About this task | The listing below is to be reproduced in full, exactly as given.

Exercise data |
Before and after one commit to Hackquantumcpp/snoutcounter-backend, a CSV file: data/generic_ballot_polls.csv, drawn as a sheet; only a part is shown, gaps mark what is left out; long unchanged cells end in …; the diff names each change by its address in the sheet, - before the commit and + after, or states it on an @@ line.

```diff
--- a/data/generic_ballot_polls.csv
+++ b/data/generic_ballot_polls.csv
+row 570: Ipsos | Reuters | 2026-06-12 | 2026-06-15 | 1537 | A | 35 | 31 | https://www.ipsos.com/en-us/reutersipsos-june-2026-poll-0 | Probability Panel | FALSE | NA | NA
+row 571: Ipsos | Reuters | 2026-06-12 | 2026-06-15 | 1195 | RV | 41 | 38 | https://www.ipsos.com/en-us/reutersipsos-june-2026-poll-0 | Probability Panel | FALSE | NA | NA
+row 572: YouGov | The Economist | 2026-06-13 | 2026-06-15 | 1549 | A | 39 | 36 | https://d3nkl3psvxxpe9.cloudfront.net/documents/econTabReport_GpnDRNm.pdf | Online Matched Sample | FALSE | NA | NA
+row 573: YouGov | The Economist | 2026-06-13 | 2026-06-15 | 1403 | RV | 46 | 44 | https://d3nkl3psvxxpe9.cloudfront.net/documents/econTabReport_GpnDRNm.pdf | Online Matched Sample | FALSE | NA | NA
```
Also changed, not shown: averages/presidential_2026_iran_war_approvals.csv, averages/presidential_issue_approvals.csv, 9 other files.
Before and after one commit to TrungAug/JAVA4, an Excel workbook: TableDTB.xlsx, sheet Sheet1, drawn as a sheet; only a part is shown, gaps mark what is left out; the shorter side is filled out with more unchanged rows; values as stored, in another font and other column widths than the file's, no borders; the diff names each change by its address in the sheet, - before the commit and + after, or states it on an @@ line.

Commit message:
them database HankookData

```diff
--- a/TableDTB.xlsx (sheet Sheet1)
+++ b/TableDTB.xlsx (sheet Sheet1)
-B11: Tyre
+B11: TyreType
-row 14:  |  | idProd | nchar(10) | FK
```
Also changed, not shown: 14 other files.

Result of this task |
Before and after one commit to Hackquantumcpp/snoutcounter-backend, a CSV file: data/generic_ballot_polls.csv, drawn as a sheet; only a part is shown, gaps mark what is left out; long unchanged cells end in …; the diff names each change by its address in the sheet, - before the commit and + after, or states it on an @@ line.

```diff
--- a/data/generic_ballot_polls.csv
+++ b/data/generic_ballot_polls.csv
+row 570: Ipsos | Reuters | 2026-06-12 | 2026-06-15 | 1537 | A | 35 | 31 | https://www.ipsos.com/en-us/reutersipsos-june-2026-poll-0 | Probability Panel | FALSE | NA | NA
+row 571: Ipsos | Reuters | 2026-06-12 | 2026-06-15 | 1195 | RV | 41 | 38 | https://www.ipsos.com/en-us/reutersipsos-june-2026-poll-0 | Probability Panel | FALSE | NA | NA
+row 572: YouGov | The Economist | 2026-06-13 | 2026-06-15 | 1549 | A | 39 | 36 | https://d3nkl3psvxxpe9.cloudfront.net/documents/econTabReport_GpnDRNm.pdf | Online Matched Sample | FALSE | NA | NA
+row 573: YouGov | The Economist | 2026-06-13 | 2026-06-15 | 1403 | RV | 46 | 44 | https://d3nkl3psvxxpe9.cloudfront.net/documents/econTabReport_GpnDRNm.pdf | Online Matched Sample | FALSE | NA | NA
```
Also changed, not shown: averages/presidential_2026_iran_war_approvals.csv, averages/presidential_issue_approvals.csv, 9 other files.
Before and after one commit to TrungAug/JAVA4, an Excel workbook: TableDTB.xlsx, sheet Sheet1, drawn as a sheet; only a part is shown, gaps mark what is left out; the shorter side is filled out with more unchanged rows; values as stored, in another font and other column widths than the file's, no borders; the diff names each change by its address in the sheet, - before the commit and + after, or states it on an @@ line.

Commit message:
them database HankookData

```diff
--- a/TableDTB.xlsx (sheet Sheet1)
+++ b/TableDTB.xlsx (sheet Sheet1)
-B11: Tyre
+B11: TyreType
-row 14:  |  | idProd | nchar(10) | FK
```
Also changed, not shown: 14 other files.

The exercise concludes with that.